When we all had film cameras it was a case of selecting your ISO in the shop when you bought your film. You bought ISO 100 film if you thought you'd be shooting in bright daylight, higher for some indoor work. ISO (International Organization for Standardization), despite being a particularly dull and unhelpful acronym, has survived into digital photography.
ISO is the third element of the 'exposure triangle', the three camera settings you can use to adjust the exposure of your images (i.e. how light or dark they are). So your exposure is controlled by your aperture, your shutter speed, and your ISO. Choosing a higher ISO number makes your image brighter, assuming you don't change the aperture or shutter speed.
Changing the ISO setting on your camera is effectively changing the sensitivity of the sensor to light, in a replication of how a film with a higher ISO rating is more sensitive to light. So if you're in dark conditions, can't use a tripod and your widest aperture still means using a shutter speed that's too slow, you can increase your ISO instead.
There is a downside though. For most cameras, ISO 100 or 200 produces the best quality of image. Increasing the ISO gradually increases more noise into the image, especially noticeable in the darker areas of the picture. The quality of image at high ISO settings is however improving all the time with new cameras, so it's impossible to say what is an acceptable maximum. It will vary in each camera, but also depends on your preferences and the type of photography you're doing. It is usually a decision of compromise, whether you want to use a higher ISO, accept a darker image, or choose not to take the photo.

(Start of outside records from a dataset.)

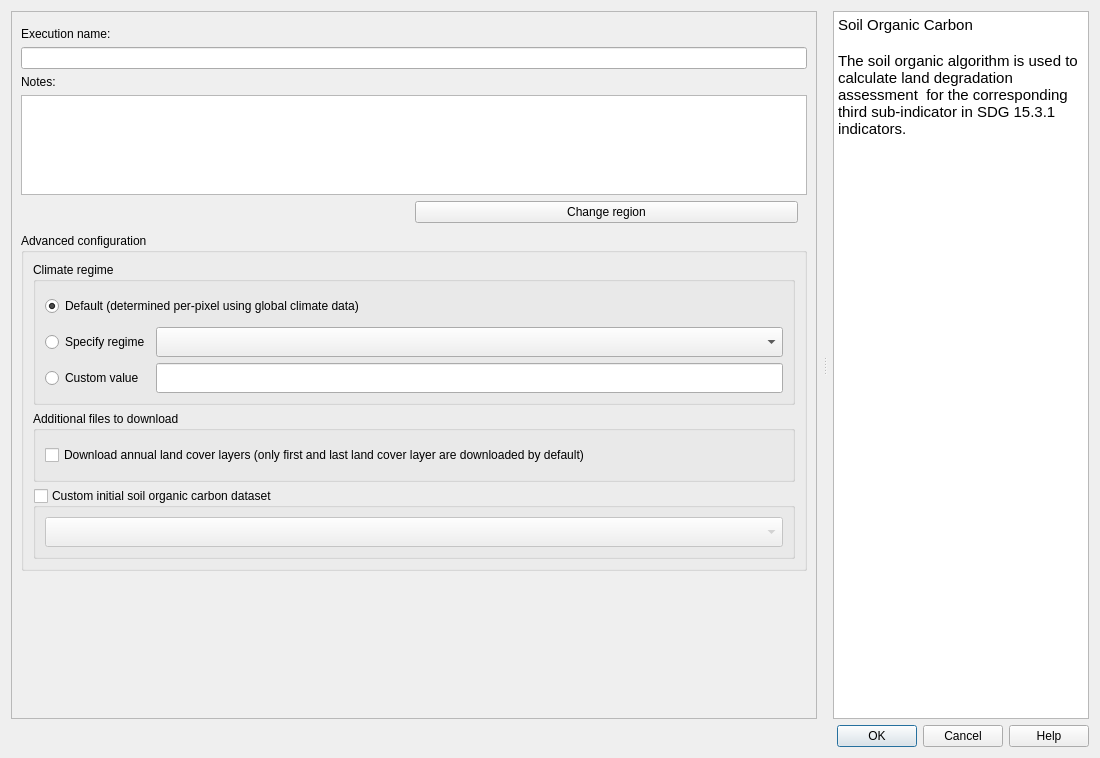
The window that LDMP/gui/DlgCalculateSOC.ui (ConservationInternational/trends.earth) describes before a commit, drawn with Qt 5.
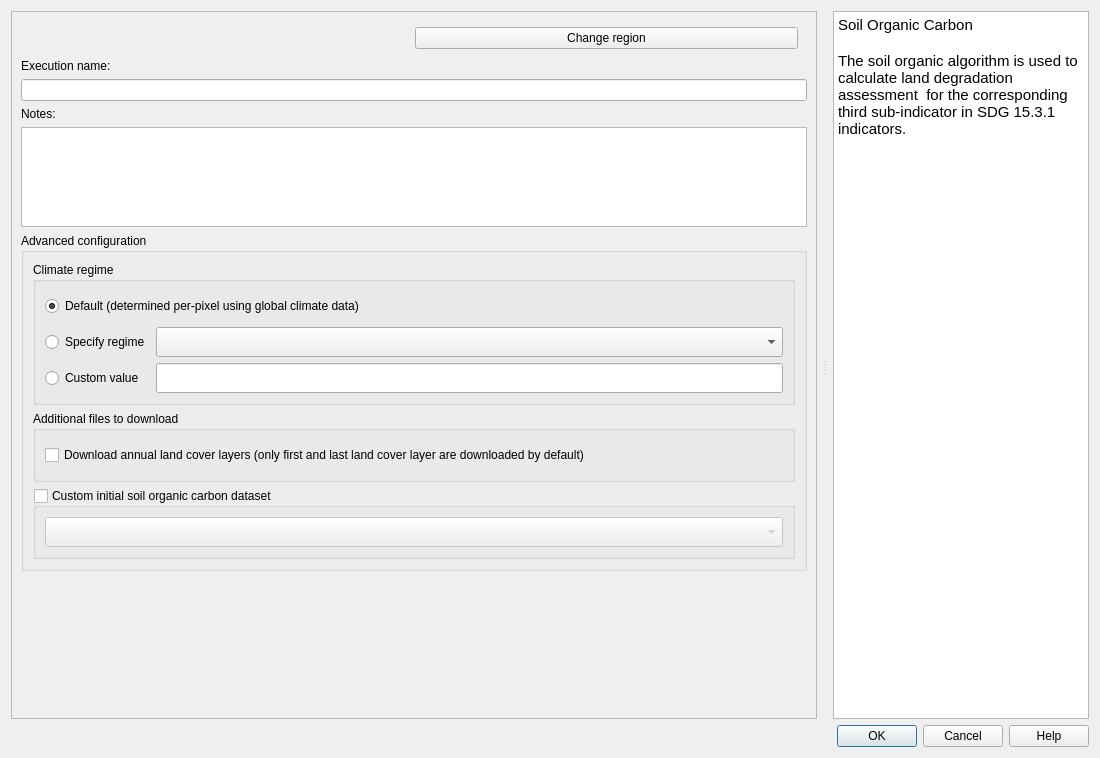
The same window after the commit. Custom widgets are drawn as their Qt base class.

Commit message: tooltips for task name and notes, re ordering of the options components in the algorithms execution dialogs

What changed in the file:
```diff
--- a/LDMP/gui/DlgCalculateSOC.ui
+++ b/LDMP/gui/DlgCalculateSOC.ui
@@ -82,45 +82,6 @@
              </property>
             </widget>
            </item>
-           <item>
-            <widget class="QLabel" name="execution_name_la">
-             <property name="text">
-              <string>Execution name:</string>
-             </property>
-            </widget>
-           </item>
-           <item>
-            <widget class="QLineEdit" name="execution_name_le"/>
-           </item>
-           <item>
-            <widget class="QLabel" name="task_notes_la">
-             <property name="text">
-              <string>Notes:</string>
-             </property>
-            </widget>
-           </item>
-           <item>
-            <widget class="QTextEdit" name="task_notes">
-             <property name="sizePolicy">
-              <sizepolicy hsizetype="Expanding" vsizetype="Minimum">
-               <horstretch>0</horstretch>
-               <verstretch>0</verstretch>
-              </sizepolicy>
-             </property>
-             <property name="minimumSize">
-              <size>
-               <width>0</width>
-               <height>0</height>
-              </size>
-             </property>
-             <property name="maximumSize">
-              <size>
-               <width>16777215</width>
-               <height>100</height>
-              </size>
-             </property>
-            </widget>
-           </item>
            <item>
             <layout class="QHBoxLayout" name="horizontalLayout">
              <property name="leftMargin">
@@ -157,6 +118,52 @@
              </item>
             </layout>
            </item>
+           <item>
+            <widget class="QLabel" name="execution_name_la">
+             <property name="text">
+              <string>Execution name:</string>
+             </property>
+            </widget>
+           </item>
+           <item>
+            <widget class="QLineEdit" name="execution_name_le">
+             <property name="toolTip">
+              <string>Input for the name that will be assigned to the execution task, if not filled the algorithm name will be used as the task name.</string>
+             </property>
+            </widget>
+           </item>
+           <item>
+            <widget class="QLabel" name="task_notes_la">
+             <property name="text">
+              <string>Notes:</string>
+             </property>
+            </widget>
+           </item>
+           <item>
+            <widget class="QTextEdit" name="task_notes">
+             <property name="sizePolicy">
+              <sizepolicy hsizetype="Expanding" vsizetype="Minimum">
+               <horstretch>0</horstretch>
+               <verstretch>0</verstretch>
+              </sizepolicy>
+             </property>
+             <property name="minimumSize">
+              <size>
+               <width>0</width>
+               <height>0</height>
+              </size>
+             </property>
+             <property name="maximumSize">
+              <size>
+               <width>16777215</width>
+               <height>100</height>
+              </size>
+             </property>
+             <property name="toolTip">
+              <string>User notes associated with the executed task.</string>
+             </property>
+            </widget>
+           </item>
            <item>
             <widget class="QgsCollapsibleGroupBox" name="advance_configurations">
              <property name="title">
```
Left out of the diff: 3 changed lines with no effect on the pictures. The commit also changes 9 other files.
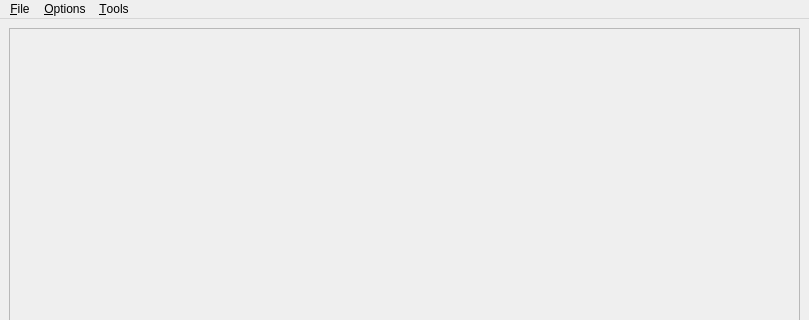
Old version of the form forms/mainwindow.ui in the repository isis-group/vast; both pictures show x 0 to 809 and y 0 to 320 of the 809 by 568 pixel window.
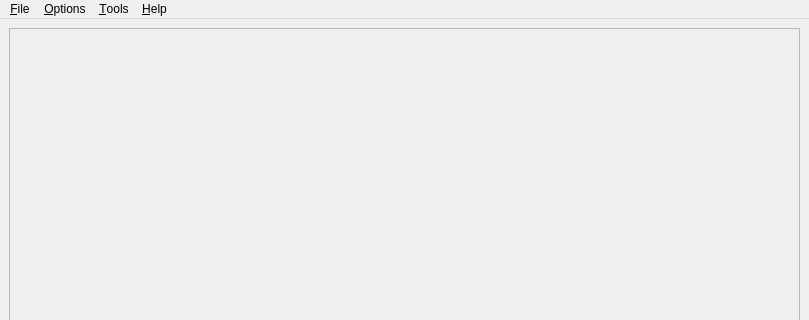
New version of the form. Icons and pictures are not drawn.

Commit message: add key commands dialog

The edit to the form file:
```diff
--- a/forms/mainwindow.ui
+++ b/forms/mainwindow.ui
@@ -133,9 +133,18 @@
     <addaction name="actionFind_Global_Min"/>
     <addaction name="actionFind_Global_Max"/>
    </widget>
+   <widget class="QMenu" name="menu_Help">
+    <property name="title">
+     <string>&amp;Help</string>
+    </property>
+    <addaction name="actionKey_Commands"/>
+    <addaction name="separator"/>
+    <addaction name="actionAbout"/>
+   </widget>
    <addaction name="menu_File"/>
    <addaction name="menu_Preferences"/>
    <addaction name="menu_Tools"/>
+   <addaction name="menu_Help"/>
   </widget>
   <widget class="QStatusBar" name="statusbar"/>
   <action name="actionOpen_image">
```
Left out of the diff: 10 changed lines with no effect on the pictures. The commit also changes 4 other files.
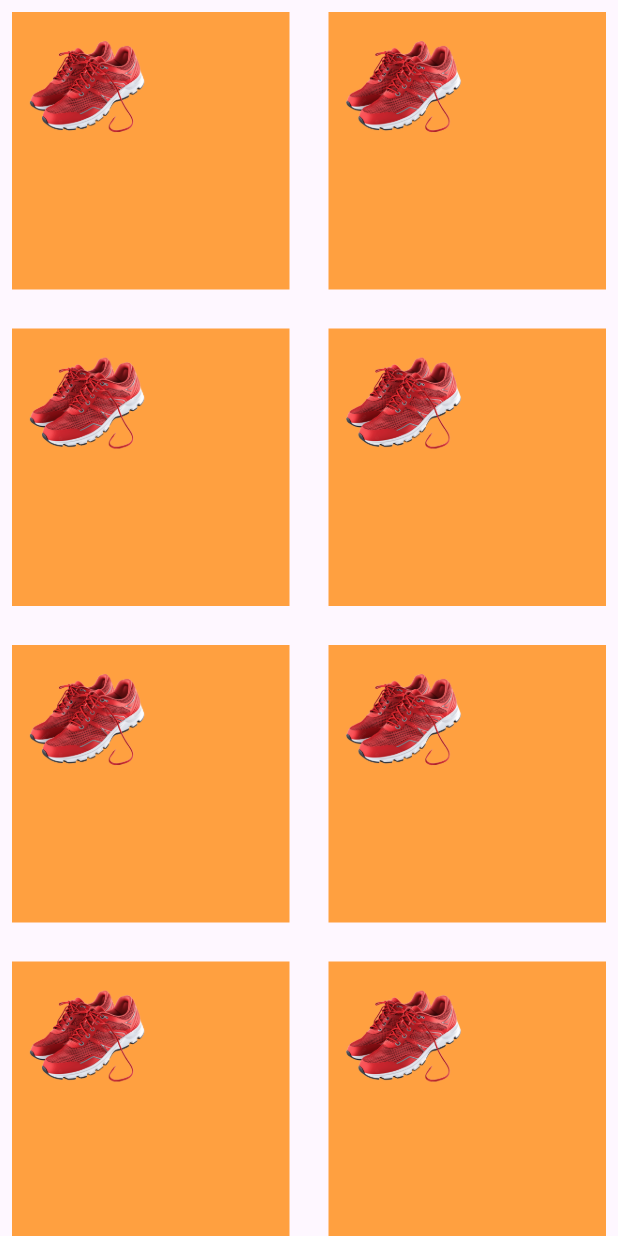
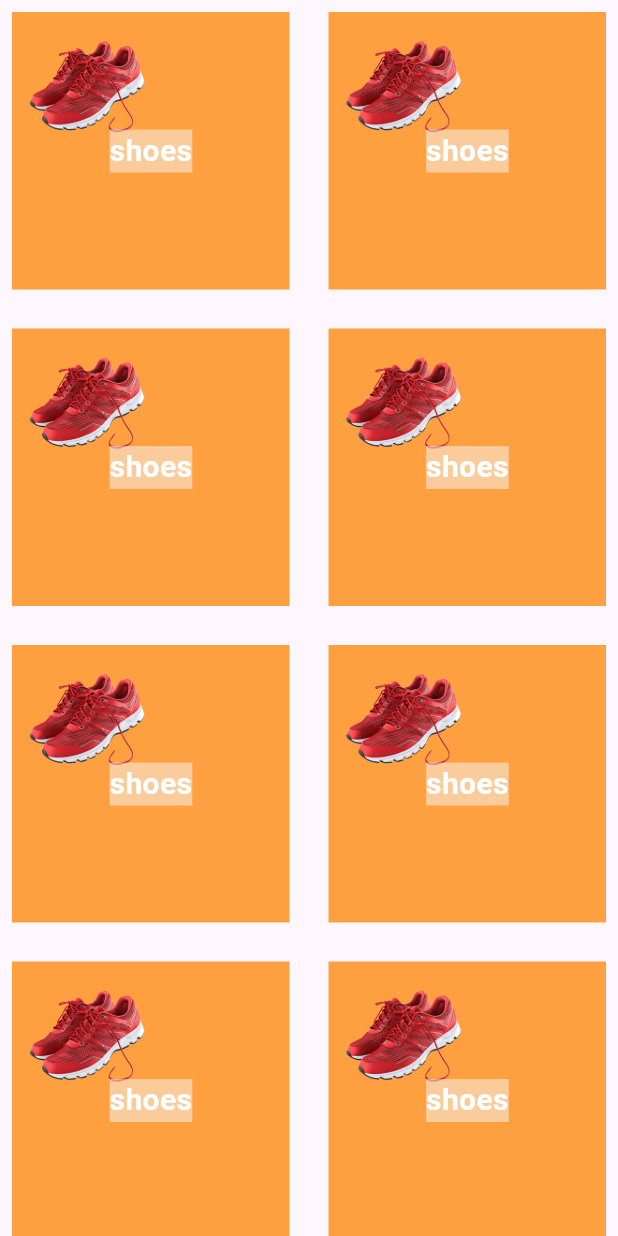
Before and after one commit to devNoraashraf/app_store, a Flutter app: the CategoriesScreen screen opened directly, on a phone screen of 412 x 824 dp. Run offline on Flutter 3.47's test engine with Material 3 defaults, Android fonts, the phone set to English and light mode, and no system bars; our stand-ins replace flutter_card_swiper, flutter_iconly, page_transition.

Commit message:
update  categories screen

```diff
--- a/lib/widgets/category_widget.dart
+++ b/lib/widgets/category_widget.dart
@@ -18,7 +18,19 @@ class CategoryWidget extends StatelessWidget {
                 "assets/images/p1.png",
                 height: 100,
                 width: 100,
-                fit: BoxFit.cover,
+                fit: BoxFit.fill,
+              ),
+            ),
+            Align(
+              alignment: Alignment.center,
+              child: Text(
+                "shoes",
+                style: TextStyle(
+                  color: Colors.white,
+                  fontSize: 20,
+                  fontWeight: FontWeight.bold,
+                  backgroundColor: ColorsManager.lightGrey.withOpacity(0.5),
+                ),
               ),
             ),
           ],
```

There are a few situations when it is normal to use a relatively high ISO. In sports photography for example, it might be essential to use a fast shutter speed to capture the action. That might mean you need to use a higher ISO setting, especially indoors. Similarly for wildlife photography, especially at dusk or even at night. At very high ISO settings cameras can even pick up details that our eyes can't see.
Learn how to quickly adjust your ISO setting, along with aperture and shutter speed settings, and you've got a good grasp of the fundamental manual controls of your camera. Be gone Auto mode, we don't need you any longer.